No decision yet by Hyde Park on request to build ‘green home’

HYDE PARK — City Council members debated the possibility of approving the first green home in Cache Valley. If approved, this would be the third house in all of Utah to be a green house.

Christian and Jennifer Mansfield want to build at 183 E. Center St. in Hyde Park. The Mansfields wish to build a green home, one that is more friendly to the environment. In order to be considered a green home there are strict requirements. Some are that the home has to be built near a park and transportation. The home has limits on how much water is used and how much emission can come from the house. Other requirements and information on green homes can be found at LEED for Homes. Recent green structures built in Cache Valley including the new agriculture science building at Utah State University and the police department in Logan.

The lot the Mansfields want to build on is deemed by city ordinance as unbuildable due to its small size. But the lot meets all the requirements for a green home. The Mansfields are hoping to be granted a spot amendment to the zoning ordinance that would allow their future home to be built on the lot.

“Not only do we want to try and make Hyde Park a greener city, but we are also trying to build our dream home on a plot that is an eyesore,” said Christian Mansfield.
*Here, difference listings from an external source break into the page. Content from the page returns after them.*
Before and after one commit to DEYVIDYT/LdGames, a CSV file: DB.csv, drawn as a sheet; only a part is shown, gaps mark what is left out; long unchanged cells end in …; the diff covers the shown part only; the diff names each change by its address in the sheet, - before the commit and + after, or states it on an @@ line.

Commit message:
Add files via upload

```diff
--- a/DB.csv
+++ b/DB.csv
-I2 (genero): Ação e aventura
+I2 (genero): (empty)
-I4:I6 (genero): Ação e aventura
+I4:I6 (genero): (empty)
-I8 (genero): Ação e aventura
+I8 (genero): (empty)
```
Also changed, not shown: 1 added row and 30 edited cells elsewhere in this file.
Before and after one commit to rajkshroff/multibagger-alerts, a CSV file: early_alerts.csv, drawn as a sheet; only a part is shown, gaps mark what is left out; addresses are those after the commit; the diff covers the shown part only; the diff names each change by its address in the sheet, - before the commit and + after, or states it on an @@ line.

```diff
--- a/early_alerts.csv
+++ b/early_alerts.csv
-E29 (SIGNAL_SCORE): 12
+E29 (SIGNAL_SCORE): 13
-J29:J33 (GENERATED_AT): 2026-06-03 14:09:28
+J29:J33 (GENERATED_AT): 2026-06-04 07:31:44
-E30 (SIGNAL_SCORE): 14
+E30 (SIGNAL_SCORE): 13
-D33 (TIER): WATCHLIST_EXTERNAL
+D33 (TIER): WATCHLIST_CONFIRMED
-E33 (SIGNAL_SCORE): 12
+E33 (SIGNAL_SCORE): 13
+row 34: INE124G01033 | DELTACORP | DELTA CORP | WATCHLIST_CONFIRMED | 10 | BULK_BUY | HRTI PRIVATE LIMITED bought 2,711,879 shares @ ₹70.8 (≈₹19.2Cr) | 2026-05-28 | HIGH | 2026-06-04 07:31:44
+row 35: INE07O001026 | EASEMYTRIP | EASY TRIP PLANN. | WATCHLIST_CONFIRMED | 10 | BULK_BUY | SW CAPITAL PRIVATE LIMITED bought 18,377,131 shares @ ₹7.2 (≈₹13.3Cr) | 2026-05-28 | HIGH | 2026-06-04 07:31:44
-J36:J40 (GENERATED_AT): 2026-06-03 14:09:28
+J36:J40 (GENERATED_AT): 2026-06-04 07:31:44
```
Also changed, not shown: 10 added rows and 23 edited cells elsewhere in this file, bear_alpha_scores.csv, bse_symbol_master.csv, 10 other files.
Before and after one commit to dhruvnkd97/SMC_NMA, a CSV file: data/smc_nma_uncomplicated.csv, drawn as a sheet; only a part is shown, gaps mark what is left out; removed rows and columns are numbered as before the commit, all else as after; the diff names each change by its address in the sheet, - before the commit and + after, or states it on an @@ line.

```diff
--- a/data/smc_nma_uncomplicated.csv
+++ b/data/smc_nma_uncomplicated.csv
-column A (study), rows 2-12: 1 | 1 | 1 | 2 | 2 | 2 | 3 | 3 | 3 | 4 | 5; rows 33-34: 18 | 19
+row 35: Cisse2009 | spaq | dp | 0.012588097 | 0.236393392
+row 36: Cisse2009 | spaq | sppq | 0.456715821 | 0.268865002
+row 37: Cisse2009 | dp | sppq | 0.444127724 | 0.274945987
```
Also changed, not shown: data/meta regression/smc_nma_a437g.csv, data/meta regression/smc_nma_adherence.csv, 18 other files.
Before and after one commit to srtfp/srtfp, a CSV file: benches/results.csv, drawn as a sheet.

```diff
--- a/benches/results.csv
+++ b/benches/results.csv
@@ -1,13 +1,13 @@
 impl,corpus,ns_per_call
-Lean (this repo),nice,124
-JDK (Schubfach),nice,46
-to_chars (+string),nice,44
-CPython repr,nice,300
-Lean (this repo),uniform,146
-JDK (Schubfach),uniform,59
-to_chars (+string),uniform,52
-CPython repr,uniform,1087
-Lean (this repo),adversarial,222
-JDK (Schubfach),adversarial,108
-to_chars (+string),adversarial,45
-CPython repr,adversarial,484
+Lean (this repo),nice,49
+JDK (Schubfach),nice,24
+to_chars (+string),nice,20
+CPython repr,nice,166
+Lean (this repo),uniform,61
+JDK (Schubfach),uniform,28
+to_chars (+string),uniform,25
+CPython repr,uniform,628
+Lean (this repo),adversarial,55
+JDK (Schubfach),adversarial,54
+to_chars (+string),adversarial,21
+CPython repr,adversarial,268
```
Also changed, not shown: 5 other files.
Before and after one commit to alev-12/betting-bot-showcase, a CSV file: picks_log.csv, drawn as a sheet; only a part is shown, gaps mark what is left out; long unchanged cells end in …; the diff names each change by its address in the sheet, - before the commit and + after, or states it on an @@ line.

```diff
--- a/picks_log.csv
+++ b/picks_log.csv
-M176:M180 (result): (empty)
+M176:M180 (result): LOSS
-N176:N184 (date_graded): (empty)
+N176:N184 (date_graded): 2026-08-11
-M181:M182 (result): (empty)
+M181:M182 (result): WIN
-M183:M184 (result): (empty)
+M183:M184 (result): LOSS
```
The Mansfield’s application was considered, but sent back to the Planning and Zoning Commission due to a lack of knowledge on requirements for green homes by the council.

The council also discussed their stance on mixed home living and multi-family developments for future investors. Mixed homes are apartments that are built on top of businesses. Multi-family developments are apartments and town houses.

“We need apartments in Hyde Park,” Councilman Reed Elder said. “The newer generations would rather go out and play tennis than have to worry about things like mowing their yards.”

Councilman Brent Kelly thought differently. “Our citizens don’t have interest in mixed uses apartments. I see no drive from our citizens at this time for something like mixed homes,” he said.

The council decided to split the decision. The council stated that they might give future investors a chance to build a green home if the council could have some influence over the architecture of the building.

Published in cooperation with the Hard News Cafe. Original story is here.